In Stacy Schiff's biography of Cleopatra, I came across this epigraph from Euripides: "Man's most valuable trait is a judicious sense of what not to believe."
I have no idea which of Euripides' plays the quote is from, but it strikes me as a suitable source for reflection.
Credulity is the default state of a human life. Children are born to believe, to accept as true what they are told by adults. An innate credulity has survival value in a dangerous world. If a grown-up says "There are crocodiles in the river," it is probably best to stay out of the water.
Skepticism, on the other hand, must be learned.
I was late in realizing that I didn't have to believe the received "truth." My best teacher was a somewhat older Panamanian secular Jew I went to graduate school with at UCLA. We took our brown-bag lunches together in the university's botanical garden, and spent the hour talking about physics, religion, and the "meaning of life."
Moises was the first person I had encountered after sixteen years of Catholic education who mentioned the word "skepticism." "Why do you believe that?" he would ask, and often I had no answer except that it was what my family and teachers told me was true. The idea that I might actually examine the basis for my beliefs was a rather new concept. In matters of religion, like almost everyone else in the world, I had embraced uncritically the faith story into which I was born.
And thus began my search for "a judicious sense of what not to believe." When later, as a teacher, I wrote a little column for each issue of the college newspaper, I called it Under a Skeptical Star, from a line of the Scots poet/scholar William MacNeile Dixon: "If there be a skeptical star I was born under it, yet I have lived all my days in complete astonishment."

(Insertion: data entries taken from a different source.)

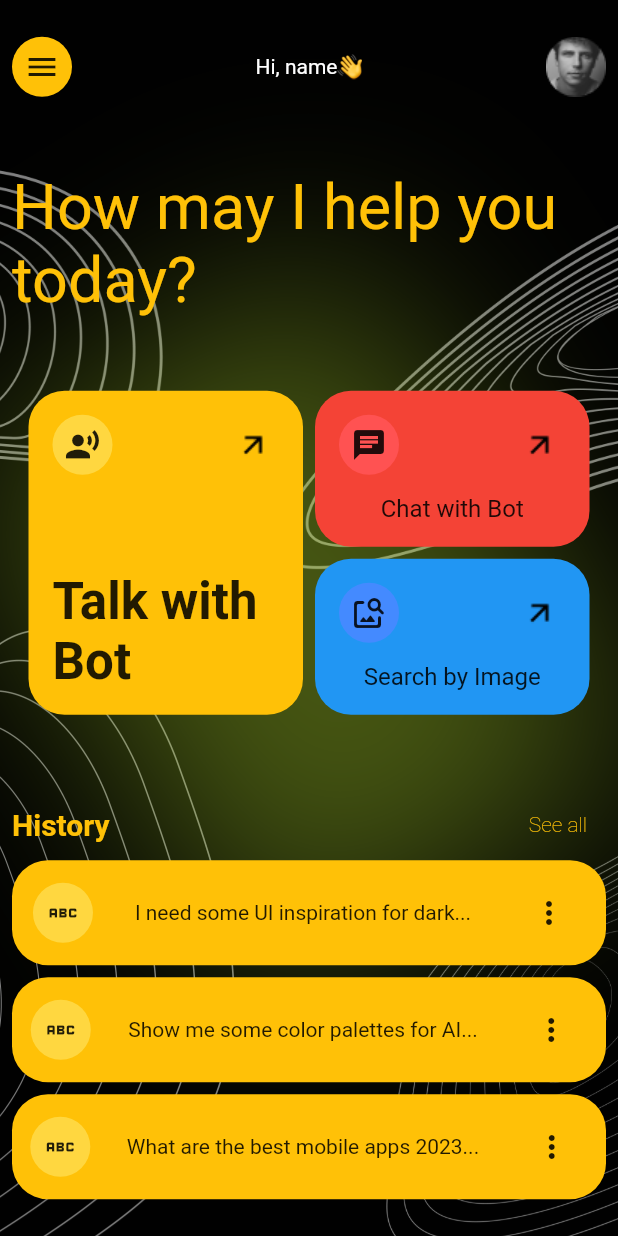
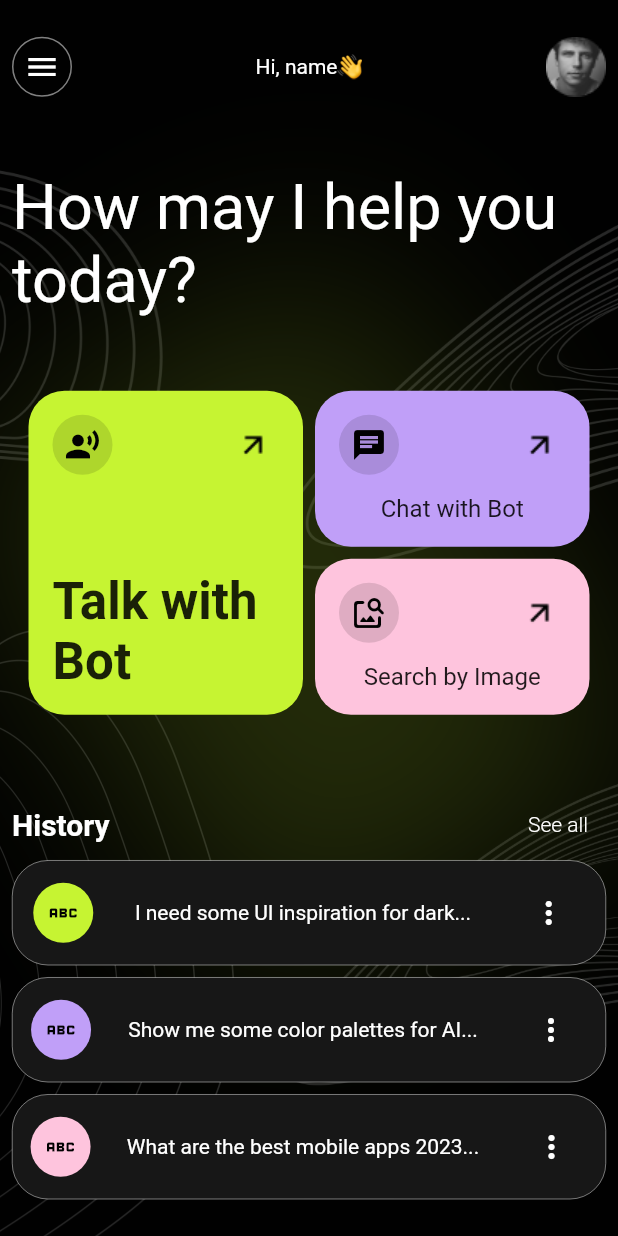
Before and after one commit to MohammedSaudAlsahli/Personal-AI-Buddy-App, a Flutter app: the screen it shows after launch, on a phone screen of 412 x 824 dp. Run offline on Flutter 3.47's test engine with Material 2 defaults, Android fonts, the phone set to English and light mode, and no system bars.

Commit message:
added finished home page

```diff
--- a/flutter_application/lib/componants/background/accent_background.dart
+++ b/flutter_application/lib/componants/background/accent_background.dart
@@ -1,4 +1,5 @@
 import 'package:flutter/material.dart';
+import 'package:flutter_application/componants/containers/background_image.dart';
 import 'package:flutter_application/constant/colors.dart';
 
 class CustomAccentBackground extends StatelessWidget {
@@ -8,50 +9,33 @@ class CustomAccentBackground extends StatelessWidget {
   Widget build(BuildContext context) {
     return Stack(
       children: [
-        Positioned(
+        const Positioned(
           top: 100,
           right: 300,
-          child: Image.asset(
-            'assets/Personal AI Buddy App (Community)/Group 2.png',
-            color: CustomColors.white,
-            fit: BoxFit.none,
-            scale: 4,
-          ),
+          child: BackgroundImage(
+              image: 'assets/Personal AI Buddy App (Community)/Group 2.png',
+              scale: 4),
         ),
-        Positioned(
+        const Positioned(
           top: 100,
           right: -300,
-          child: Image.asset(
-            'assets/Personal AI Buddy App (Community)/Group 2.png',
-            color: CustomColors.white,
-            fit: BoxFit.none,
-            scale: 4,
-          ),
+          child: BackgroundImage(
+              image: 'assets/Personal AI Buddy App (Community)/Group 2.png',
+              scale: 4),
         ),
-        Positioned(
+        const Positioned(
           top: 400,
           right: 200,
-          child: Image.asset(
-            'assets/Personal AI Buddy App (Community)/Group 1.png',
-            color: CustomColors.white,
-            fit: BoxFit.none,
-            scale: 3,
-          ),
+          child: BackgroundImage(
+              image: 'assets/Personal AI Buddy App (Community)/Group 1.png',
+              scale: 3),
         ),
-        Positioned(
+        const Positioned(
           top: 500,
           right: -200,
-          child: Image.asset(
-            'assets/Personal AI Buddy App (Community)/Group 1.png',
-            color: CustomColors.white,
-            fit: BoxFit.none,
-            scale: 5,
-          ),
-        ),
-        Container(
-          decoration: BoxDecoration(
-            color: CustomColors.black.withOpacity(0.5),
-          ),
+          child: BackgroundImage(
+              image: 'assets/Personal AI Buddy App (Community)/Group 2.png',
+              scale: 5),
         ),
         Center(
           child: Transform.rotate(
@@ -62,21 +46,20 @@ class CustomAccentBackground extends StatelessWidget {
               decoration: BoxDecoration(
                 boxShadow: [
                   BoxShadow(
-                    color: CustomColors.green.withAlpha(
-                      90,
-                    ),
+                    color: CustomColors.green.withAlpha(90),
                     blurRadius: 120.0,
-                    spreadRadius: 0.0,
-                    offset: const Offset(
-                      0.0,
-                      3.0,
-                    ),
+                    offset: const Offset(0.0, 3.0),
                   ),
                 ],
               ),
             ),
           ),
         ),
+        Container(
+          decoration: BoxDecoration(
+            color: CustomColors.black.withOpacity(0.5),
+          ),
+        ),
       ],
     );
   }
--- a/flutter_application/lib/componants/containers/ai_tools_container.dart
+++ b/flutter_application/lib/componants/containers/ai_tools_container.dart
@@ -6,22 +6,22 @@ class AiToolsContainer extends StatelessWidget {
     super.key,
     required this.height,
     required this.width,
-    required this.bgColor,
-    required this.fgColor,
     required this.icon,
     required this.text,
+    required this.isBold,
+    required this.bgColor,
     required this.fontSize,
-    required this.isBold,
+    this.fgColor = Colors.black12,
   });
 
+  final String text;
+  final bool isBold;
+  final double width;
+  final Color fgColor;
   final double height;
-  final double width;
+  final IconData icon;
   final Color bgColor;
-  final Color fgColor;
-  final IconData icon;
-  final String text;
   final double fontSize;
-  final bool isBold;
 
   @override
   Widget build(BuildContext context) {
@@ -41,7 +41,7 @@ class AiToolsContainer extends StatelessWidget {
           Row(
             mainAxisAlignment: MainAxisAlignment.spaceBetween,
             children: [
-              CircleContainer(color: fgColor, icon: icon),
+              CircleContainer(containerColor: fgColor, icon: icon),
               Image.asset(
                   'assets/Personal AI Buddy App (Community)/🦆 icon _arrow forward_.png')
             ],
--- /dev/null
+++ b/flutter_application/lib/componants/containers/background_image.dart
@@ -0,0 +1,21 @@
+import 'package:flutter/material.dart';
+import 'package:flutter_application/constant/colors.dart';
+
+class BackgroundImage extends StatelessWidget {
+  const BackgroundImage({
+    super.key,
+    required this.image,
+    required this.scale,
+  });
+  final String image;
+  final double scale;
+  @override
+  Widget build(BuildContext context) {
+    return Image.asset(
+      image,
+      color: CustomColors.white.withOpacity(0.3),
+      fit: BoxFit.none,
+      scale: scale,
+    );
+  }
+}
--- a/flutter_application/lib/componants/containers/circle_container.dart
+++ b/flutter_application/lib/componants/containers/circle_container.dart
@@ -1,20 +1,33 @@
 import 'package:flutter/material.dart';
+import 'package:flutter_application/constant/colors.dart';
 
 class CircleContainer extends StatelessWidget {
   const CircleContainer({
     super.key,
     required this.icon,
-    required this.color,
+    this.containerColor,
+    this.isBorder = false,
+    this.iconColor = CustomColors.black,
   });
   final IconData icon;
-  final Color color;
+  final Color iconColor;
+  final Color? containerColor;
+  final bool isBorder;
   @override
   Widget build(BuildContext context) {
     return Container(
       height: 40,
       width: 40,
-      decoration: BoxDecoration(color: color, shape: BoxShape.circle),
-      child: Icon(icon),
+      decoration: BoxDecoration(
+        color: containerColor,
+        shape: BoxShape.circle,
+        border: isBorder
+            ? Border.all(
+                color: CustomColors.white.withOpacity(0.5),
+              )
+            : null,
+      ),
+      child: Icon(icon, color: iconColor),
     );
   }
 }
--- a/flutter_application/lib/componants/containers/history_conteiner.dart
+++ b/flutter_application/lib/componants/containers/history_conteiner.dart
@@ -1,20 +1,21 @@
 import 'package:flutter/material.dart';
 import 'package:flutter_application/componants/containers/circle_container.dart';
+import 'package:flutter_application/constant/colors.dart';
 import 'package:flutter_application/utils/extension.dart';
 
 class HistoryConteiner extends StatelessWidget {
   const HistoryConteiner({
     super.key,
-    required this.bgColor,
-    required this.fgColor,
+    this.onPressed,
     required this.icon,
     required this.text,
-    this.onPressed,
+    required this.bgColor,
+    this.fgColor = Colors.black12,
   });
+  final String text;
+  final Color fgColor;
   final Color bgColor;
-  final Color fgColor;
   final IconData icon;
-  final String text;
   final Function()? onPressed;
   @override
   Widget build(BuildContext context) {
@@ -22,6 +23,7 @@ class HistoryConteiner extends StatelessWidget {
       height: 70,
       width: context.width,
       decoration: BoxDecoration(
+        border: Border.all(color: CustomColors.white, width: 0.3),
         color: bgColor,
         borderRadius: const BorderRadius.all(
           Radius.circular(24),
@@ -31,11 +33,20 @@ class HistoryConteiner extends StatelessWidget {
         mainAxisAlignment: MainAxisAlignment.spaceAround,
         children: [
           CircleContainer(
-            color: fgColor,
             icon: icon,
+            containerColor: fgColor,
           ),
-          Text(text),
-          IconButton(onPressed: onPressed, icon: const Icon(Icons.more_vert))
+          Text(
+            text,
+            style: const TextStyle(color: CustomColors.white),
+          ),
+          IconButton(
+            onPressed: onPressed,
+            icon: const Icon(
+              Icons.more_vert,
+              color: CustomColors.white,
+            ),
+          )
         ],
       ),
     );
--- a/flutter_application/lib/constant/colors.dart
+++ b/flutter_application/lib/constant/colors.dart
@@ -1,10 +1,11 @@
 import 'package:flutter/material.dart';
 
 class CustomColors {
+  static const grey = Color(0xffBDBDBD);
   static const pink = Color(0xffFEC4DD);
   static const white = Color(0xffFFFFFF);
   static const black = Color(0xff010101);
   static const green = Color(0xffC6F432);
   static const purple = Color(0xffC09FF8);
-  static const grey = Color(0xffBDBDBD);
+  static const blackShade = Color(0xff171717);
 }
--- a/flutter_application/lib/screens/home_screen.dart
+++ b/flutter_application/lib/screens/home_screen.dart
@@ -1,4 +1,5 @@
 import 'package:flutter/material.dart';
+import 'package:flutter_application/constant/colors.dart';
 import 'package:flutter_application/constant/spaceing.dart';
 import 'package:flutter_application/componants/background/accent_background.dart';
 import 'package:flutter_application/componants/containers/ai_tools_container.dart';
@@ -23,12 +24,15 @@ class HomeScreen extends StatelessWidget {
                   mainAxisAlignment: MainAxisAlignment.spaceBetween,
                   children: [
                     const CircleContainer(
-                        color: Colors.amber, icon: Icons.menu),
+                      isBorder: true,
+                      icon: Icons.menu,
+                      iconColor: CustomColors.white,
+                    ),
                     Row(
                       children: [
                         const Text(
                           'Hi, name',
-                          style: TextStyle(color: Colors.white),
+                          style: TextStyle(color: CustomColors.white),
                         ),
                         kHSpace4,
                         Image.asset(
@@ -43,44 +47,41 @@ class HomeScreen extends StatelessWidget {
                 ),
                 const Text(
                   'How may I help you today?',
-                  style: TextStyle(color: Colors.amber, fontSize: 42),
+                  style: TextStyle(color: CustomColors.white, fontSize: 42),
                 ),
                 const Row(
                   mainAxisAlignment: MainAxisAlignment.center,
                   children: [
                     AiToolsContainer(
+                      width: 183,
                       height: 216,
-                      width: 183,
-                      bgColor: Colors.amber,
-                      fgColor: Colors.amberAccent,
-                      icon: Icons.record_voice_over,
-                      text: 'Talk with Bot',
                       fontSize: 34,
                       isBold: true,
+                      text: 'Talk with Bot',
+                      icon: Icons.record_voice_over,
+                      bgColor: CustomColors.green,
                     ),
                     kWSpace8,
                     Column(
                       children: [
                         AiToolsContainer(
+                          width: 183,
                           height: 104,
-                          width: 183,
-                          bgColor: Colors.red,
-                          fgColor: Colors.redAccent,
+                          fontSize: 16,
+                          isBold: false,
                           icon: Icons.chat,
                           text: 'Chat with Bot',
-                          fontSize: 16,
-                          isBold: false,
+                          bgColor: CustomColors.purple,
                         ),
                         kHSpace8,
                         AiToolsContainer(
+                          width: 183,
                           height: 104,
-                          width: 183,
-                          bgColor: Colors.blue,
-                          fgColor: Colors.blueAccent,
-                          icon: Icons.image_search_rounded,
-                          text: 'Search by Image',
                           fontSize: 16,
                           isBold: false,
+                          text: 'Search by Image',
+                          bgColor: CustomColors.pink,
+                          icon: Icons.image_search_rounded,
                         ),
                       ],
                     )
@@ -94,41 +95,43 @@ class HomeScreen extends StatelessWidget {
                         const Text(
                           'History',
                           style: TextStyle(
-                              color: Colors.amber,
-                              fontWeight: FontWeight.w700,
-                              fontSize: 20),
+                            fontSize: 20,
+                            color: CustomColors.white,
+                            fontWeight: FontWeight.w700,
+                          ),
                         ),
                         TextButton(
                           onPressed: () {},
                           child: const Text(
                             'See all',
                             style: TextStyle(
-                                color: Colors.amber,
-                                fontWeight: FontWeight.w100),
+                              color: CustomColors.white,
+                              fontWeight: FontWeight.w300,
+                            ),
                           ),
                         ),
                       ],
                     ),
                     HistoryConteiner(
-                      bgColor: Colors.amber,
-                      fgColor: Colors.amberAccent,
                       icon: Icons.abc,
+                      fgColor: CustomColors.green,
+                      bgColor: CustomColors.blackShade,
                       text: 'I need some UI inspiration for dark...',
                       onPressed: () {},
                     ),
                     kHSpace8,
                     HistoryConteiner(
-                      bgColor: Colors.amber,
-                      fgColor: Colors.amberAccent,
                       icon: Icons.abc,
+                      fgColor: CustomColors.purple,
+                      bgColor: CustomColors.blackShade,
                       text: 'Show me some color palettes for AI...',
                       onPressed: () {},
                     ),
                     kHSpace8,
                     HistoryConteiner(
-                      bgColor: Colors.amber,
-                      fgColor: Colors.amberAccent,
                       icon: Icons.abc,
+                      fgColor: CustomColors.pink,
+                      bgColor: CustomColors.blackShade,
                       text: 'What are the best mobile apps 2023...',
                       onPressed: () {},
                     ),
```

A liberating sense of what not to believe opened the door to a vastly more interesting world whose diverse and astonishing riches I continue to explore to this day.